when Google was developing their advertising model they started by “focusing on providing
useful information to users.” In other words, they “wanted the ads to be just as useful
as the search results.”
While I would definitely agree that Google has been very focused on creating a good
advertising experience for their users, I have to point out that the idea was not a new
one. When Google started doing this type of advertising, Overture (acquired by Yahoo) had
been delivering similar ads for years. This is why Yahoo owns patent #6,269,361 – which
Google licensed from Yahoo right before the Google IPO.
Regardless, Sheryl gave a good example of sponsored results being more relevant that
organic results, when she talked about searching for “Sunday NY Times Subscription.” This
is a query that implies a very clear user intent. In her example query, both the first
organic link and first commercial link pointed to a web-page allowing her to get a
subscription to the Sunday Times. However, the ad included a special 20% promotion that
the NY Times was running.
Extend to Content Network
After successfully delivering ads with their search results, Sheryl explained that
Google extended its advertising model to a network of non-Google content. However, they
continued to try and ensure the ads were valuable for users by contextually matching the
ads to the content. For example, if you are visiting a car site, then the AdSense ads
should be about cars. I’ve written before about how
vulnerable a source of revenue I think this is for Google.
What Next in Online Advertising?
Sheryl then highlighted two big changes to the way that individuals are consuming
content, neither of which will be surprising to regular readers of Read/WriteWeb:
- Social networks play a great role in user’s context
- Individuals going beyond consuming content to also creating it
She shared three key points for the future of online advertising:
- Advertisers need to get better at creating a 1:1 experience for their users. As an
example, she cited the work that Cadillac did with their MyCadillac campaign.
- Advertisements need to continue increasing personalization. This was surprising to

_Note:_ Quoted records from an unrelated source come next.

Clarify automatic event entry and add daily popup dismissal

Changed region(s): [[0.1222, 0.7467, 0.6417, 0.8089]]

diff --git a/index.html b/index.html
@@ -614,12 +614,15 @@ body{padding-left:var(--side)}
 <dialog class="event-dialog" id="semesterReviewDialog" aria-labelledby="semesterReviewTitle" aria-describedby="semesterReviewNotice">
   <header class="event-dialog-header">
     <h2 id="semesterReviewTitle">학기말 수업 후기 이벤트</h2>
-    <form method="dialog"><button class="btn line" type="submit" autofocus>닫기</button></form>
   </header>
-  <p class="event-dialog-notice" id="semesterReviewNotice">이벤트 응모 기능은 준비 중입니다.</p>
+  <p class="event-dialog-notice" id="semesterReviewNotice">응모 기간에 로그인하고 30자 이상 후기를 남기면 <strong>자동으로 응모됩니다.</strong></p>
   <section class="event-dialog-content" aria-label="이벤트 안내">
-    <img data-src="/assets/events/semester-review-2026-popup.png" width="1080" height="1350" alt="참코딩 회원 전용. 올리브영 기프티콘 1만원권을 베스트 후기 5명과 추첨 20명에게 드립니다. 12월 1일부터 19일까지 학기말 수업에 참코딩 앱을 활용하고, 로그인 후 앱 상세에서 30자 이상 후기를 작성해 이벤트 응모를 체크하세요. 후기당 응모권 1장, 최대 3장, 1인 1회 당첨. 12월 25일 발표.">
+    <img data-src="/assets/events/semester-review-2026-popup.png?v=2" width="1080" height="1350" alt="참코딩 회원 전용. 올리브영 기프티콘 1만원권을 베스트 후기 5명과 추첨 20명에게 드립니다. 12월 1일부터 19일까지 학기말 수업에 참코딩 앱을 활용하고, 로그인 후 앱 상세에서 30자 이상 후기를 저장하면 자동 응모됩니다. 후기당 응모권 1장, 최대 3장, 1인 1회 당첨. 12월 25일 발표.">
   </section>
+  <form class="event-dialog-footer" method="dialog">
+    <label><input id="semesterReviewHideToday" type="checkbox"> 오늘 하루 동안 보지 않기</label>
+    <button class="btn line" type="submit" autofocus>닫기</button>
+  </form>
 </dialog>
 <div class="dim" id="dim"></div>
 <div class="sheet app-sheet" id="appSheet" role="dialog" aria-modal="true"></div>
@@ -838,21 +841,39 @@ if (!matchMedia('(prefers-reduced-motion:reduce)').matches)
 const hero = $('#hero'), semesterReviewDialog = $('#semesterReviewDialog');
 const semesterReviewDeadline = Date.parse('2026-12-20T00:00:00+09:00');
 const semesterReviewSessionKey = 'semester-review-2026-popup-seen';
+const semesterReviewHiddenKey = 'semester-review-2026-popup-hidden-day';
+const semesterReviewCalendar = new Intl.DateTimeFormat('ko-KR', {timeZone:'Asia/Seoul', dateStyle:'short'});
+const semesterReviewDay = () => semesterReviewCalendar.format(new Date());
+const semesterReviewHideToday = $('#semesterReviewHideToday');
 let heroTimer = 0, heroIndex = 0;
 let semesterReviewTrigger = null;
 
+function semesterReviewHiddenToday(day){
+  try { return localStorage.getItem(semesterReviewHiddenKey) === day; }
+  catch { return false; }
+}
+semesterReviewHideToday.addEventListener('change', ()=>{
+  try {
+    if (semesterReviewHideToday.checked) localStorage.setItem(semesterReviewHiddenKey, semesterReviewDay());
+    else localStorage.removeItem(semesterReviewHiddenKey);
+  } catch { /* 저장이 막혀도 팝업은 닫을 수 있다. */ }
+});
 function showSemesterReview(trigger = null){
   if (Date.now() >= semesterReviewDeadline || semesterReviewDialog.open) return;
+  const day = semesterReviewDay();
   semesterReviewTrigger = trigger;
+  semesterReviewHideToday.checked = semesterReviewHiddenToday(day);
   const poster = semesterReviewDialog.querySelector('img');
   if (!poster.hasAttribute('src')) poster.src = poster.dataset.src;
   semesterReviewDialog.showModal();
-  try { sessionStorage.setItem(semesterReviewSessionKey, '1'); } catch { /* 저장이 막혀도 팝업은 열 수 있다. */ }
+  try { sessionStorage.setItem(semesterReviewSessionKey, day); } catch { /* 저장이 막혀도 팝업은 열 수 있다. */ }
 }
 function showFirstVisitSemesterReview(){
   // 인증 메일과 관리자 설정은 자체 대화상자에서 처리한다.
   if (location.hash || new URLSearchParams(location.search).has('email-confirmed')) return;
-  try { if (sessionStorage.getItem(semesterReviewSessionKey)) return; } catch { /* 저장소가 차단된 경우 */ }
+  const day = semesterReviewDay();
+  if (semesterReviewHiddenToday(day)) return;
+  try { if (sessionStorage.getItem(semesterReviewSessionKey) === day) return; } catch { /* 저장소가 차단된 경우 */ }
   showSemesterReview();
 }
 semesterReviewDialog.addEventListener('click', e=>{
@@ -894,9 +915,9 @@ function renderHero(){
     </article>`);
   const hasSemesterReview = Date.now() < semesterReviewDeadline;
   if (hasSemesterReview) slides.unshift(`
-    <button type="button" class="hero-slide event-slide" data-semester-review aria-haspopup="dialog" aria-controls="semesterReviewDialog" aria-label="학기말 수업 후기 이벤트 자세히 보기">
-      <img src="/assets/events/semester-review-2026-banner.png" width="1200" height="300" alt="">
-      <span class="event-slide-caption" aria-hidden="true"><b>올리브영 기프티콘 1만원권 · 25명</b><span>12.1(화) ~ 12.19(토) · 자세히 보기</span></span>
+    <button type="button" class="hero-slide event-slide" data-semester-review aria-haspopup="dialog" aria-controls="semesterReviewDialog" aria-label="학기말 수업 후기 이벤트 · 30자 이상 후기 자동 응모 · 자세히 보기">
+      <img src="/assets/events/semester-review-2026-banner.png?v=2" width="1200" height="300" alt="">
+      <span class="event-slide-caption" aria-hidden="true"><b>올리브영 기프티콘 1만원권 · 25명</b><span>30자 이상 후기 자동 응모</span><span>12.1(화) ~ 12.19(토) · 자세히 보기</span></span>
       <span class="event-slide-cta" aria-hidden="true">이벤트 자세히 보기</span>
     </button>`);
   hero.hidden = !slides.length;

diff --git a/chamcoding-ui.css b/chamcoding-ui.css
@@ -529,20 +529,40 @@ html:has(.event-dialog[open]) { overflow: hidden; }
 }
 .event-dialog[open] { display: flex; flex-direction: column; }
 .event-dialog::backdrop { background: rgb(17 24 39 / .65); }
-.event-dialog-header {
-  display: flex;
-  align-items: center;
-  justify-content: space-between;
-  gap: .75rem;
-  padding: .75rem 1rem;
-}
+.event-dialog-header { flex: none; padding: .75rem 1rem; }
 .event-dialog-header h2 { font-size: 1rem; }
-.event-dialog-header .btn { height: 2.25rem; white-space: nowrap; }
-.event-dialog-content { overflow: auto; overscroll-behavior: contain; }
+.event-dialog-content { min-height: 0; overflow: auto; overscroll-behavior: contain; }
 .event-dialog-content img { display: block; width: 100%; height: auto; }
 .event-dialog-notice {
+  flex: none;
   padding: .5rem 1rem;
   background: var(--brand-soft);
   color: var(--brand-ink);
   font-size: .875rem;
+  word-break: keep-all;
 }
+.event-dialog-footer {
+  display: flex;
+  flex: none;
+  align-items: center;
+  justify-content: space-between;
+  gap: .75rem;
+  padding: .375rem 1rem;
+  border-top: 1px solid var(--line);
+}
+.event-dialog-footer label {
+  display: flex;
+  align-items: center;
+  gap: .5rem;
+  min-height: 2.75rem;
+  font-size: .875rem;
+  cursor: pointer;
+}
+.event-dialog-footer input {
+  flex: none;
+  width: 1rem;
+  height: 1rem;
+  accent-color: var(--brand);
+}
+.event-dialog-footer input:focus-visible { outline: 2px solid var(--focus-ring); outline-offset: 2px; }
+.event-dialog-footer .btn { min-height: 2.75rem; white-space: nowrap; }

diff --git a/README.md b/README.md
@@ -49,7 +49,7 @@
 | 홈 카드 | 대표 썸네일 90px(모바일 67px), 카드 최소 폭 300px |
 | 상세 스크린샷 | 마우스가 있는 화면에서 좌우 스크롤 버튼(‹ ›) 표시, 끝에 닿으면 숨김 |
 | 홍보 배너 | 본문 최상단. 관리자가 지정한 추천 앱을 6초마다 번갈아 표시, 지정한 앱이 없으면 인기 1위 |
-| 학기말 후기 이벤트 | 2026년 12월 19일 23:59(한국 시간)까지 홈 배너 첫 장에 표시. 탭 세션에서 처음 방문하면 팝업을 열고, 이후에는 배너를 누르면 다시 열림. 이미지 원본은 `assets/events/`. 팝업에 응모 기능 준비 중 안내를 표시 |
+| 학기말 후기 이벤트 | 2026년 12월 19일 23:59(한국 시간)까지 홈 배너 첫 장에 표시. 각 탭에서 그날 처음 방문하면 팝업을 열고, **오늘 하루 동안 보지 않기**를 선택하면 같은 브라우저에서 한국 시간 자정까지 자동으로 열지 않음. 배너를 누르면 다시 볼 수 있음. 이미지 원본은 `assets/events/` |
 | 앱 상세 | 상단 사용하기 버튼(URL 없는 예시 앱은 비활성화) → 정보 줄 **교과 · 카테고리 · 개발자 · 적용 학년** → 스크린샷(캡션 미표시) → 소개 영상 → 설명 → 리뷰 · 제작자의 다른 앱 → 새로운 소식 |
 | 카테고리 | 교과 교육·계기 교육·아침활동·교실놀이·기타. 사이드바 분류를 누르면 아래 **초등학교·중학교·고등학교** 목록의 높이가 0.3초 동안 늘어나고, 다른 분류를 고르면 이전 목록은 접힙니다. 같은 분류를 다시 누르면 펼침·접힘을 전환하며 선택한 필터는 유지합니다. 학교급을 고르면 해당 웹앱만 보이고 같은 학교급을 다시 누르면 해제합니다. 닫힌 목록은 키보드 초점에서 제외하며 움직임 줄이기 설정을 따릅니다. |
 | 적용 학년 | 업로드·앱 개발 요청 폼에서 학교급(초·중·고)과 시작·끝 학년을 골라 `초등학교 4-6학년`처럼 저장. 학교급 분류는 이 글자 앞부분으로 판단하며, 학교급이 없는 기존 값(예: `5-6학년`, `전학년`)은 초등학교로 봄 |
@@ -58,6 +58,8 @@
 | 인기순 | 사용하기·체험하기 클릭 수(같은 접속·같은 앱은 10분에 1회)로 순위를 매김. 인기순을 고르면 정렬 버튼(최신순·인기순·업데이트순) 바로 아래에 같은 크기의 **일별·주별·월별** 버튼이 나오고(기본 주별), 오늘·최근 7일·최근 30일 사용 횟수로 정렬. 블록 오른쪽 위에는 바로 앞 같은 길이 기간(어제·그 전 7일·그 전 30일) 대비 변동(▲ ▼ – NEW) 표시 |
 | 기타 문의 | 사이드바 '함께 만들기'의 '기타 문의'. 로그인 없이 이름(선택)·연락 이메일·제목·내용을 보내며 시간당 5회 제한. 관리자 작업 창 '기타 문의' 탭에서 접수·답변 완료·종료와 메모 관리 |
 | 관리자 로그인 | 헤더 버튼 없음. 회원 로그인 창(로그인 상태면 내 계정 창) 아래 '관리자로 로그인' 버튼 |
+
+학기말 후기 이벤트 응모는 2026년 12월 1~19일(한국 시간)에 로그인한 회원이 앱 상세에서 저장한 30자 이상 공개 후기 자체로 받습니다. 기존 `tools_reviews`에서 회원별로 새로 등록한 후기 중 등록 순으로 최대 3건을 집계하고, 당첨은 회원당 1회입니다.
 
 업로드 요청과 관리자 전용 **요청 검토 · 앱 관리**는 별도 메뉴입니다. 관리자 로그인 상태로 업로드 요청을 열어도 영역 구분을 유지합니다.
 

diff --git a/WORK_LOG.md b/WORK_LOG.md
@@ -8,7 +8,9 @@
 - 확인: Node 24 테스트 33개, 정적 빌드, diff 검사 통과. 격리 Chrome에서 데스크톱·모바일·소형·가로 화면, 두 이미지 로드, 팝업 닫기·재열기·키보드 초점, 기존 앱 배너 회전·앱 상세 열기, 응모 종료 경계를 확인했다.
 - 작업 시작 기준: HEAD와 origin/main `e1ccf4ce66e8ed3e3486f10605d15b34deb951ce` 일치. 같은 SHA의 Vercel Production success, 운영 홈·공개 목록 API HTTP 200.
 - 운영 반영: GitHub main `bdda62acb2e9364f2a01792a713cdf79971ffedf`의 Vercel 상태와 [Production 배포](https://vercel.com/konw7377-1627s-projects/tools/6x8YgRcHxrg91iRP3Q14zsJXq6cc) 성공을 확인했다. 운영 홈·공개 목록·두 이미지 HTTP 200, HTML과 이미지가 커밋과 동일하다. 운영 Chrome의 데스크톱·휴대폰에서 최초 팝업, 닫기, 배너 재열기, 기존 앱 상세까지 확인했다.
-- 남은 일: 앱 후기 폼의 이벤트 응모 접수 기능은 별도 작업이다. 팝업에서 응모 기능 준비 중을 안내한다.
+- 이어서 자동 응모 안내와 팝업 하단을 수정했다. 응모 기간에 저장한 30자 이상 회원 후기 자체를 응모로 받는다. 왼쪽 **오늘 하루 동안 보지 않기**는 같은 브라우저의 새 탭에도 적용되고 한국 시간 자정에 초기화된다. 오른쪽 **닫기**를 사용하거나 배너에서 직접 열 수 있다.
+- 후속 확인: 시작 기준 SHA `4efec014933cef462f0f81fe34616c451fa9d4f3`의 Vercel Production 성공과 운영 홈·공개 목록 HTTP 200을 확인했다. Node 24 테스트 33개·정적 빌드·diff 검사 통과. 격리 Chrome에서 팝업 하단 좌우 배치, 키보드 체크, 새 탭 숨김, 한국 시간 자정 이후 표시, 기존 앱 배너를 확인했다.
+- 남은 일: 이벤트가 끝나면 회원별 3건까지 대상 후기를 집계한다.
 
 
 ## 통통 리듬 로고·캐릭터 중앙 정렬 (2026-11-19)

me, given that I don’t believe Google has publicly announced any plans to incorporate
behavioral targeting into their ad delivery system.
- Users are demanding the delivery of information to be an experience and
advertising must respond to it, just like content needs to.
While I generally agree with all three of Sheryl’s points about where online
advertising is going, I think the the use of experience is a very loaded concept.
It is important to point out that one of the things that ended up being so key for
Google, and other search engine advertising programs, was that the ads were text.This
made it much more efficient for ad agencies to create ranges of ads, ensuring that
relevant ads were consistently delivered. In fact, in some cases the internal marketing
department was able to create the text ads. To the extent that improving the
experience requires rich media ads, it may be a very difficult process to personalize
those ads – due to a more limited inventory.
What do you think about where the online ad business is heading?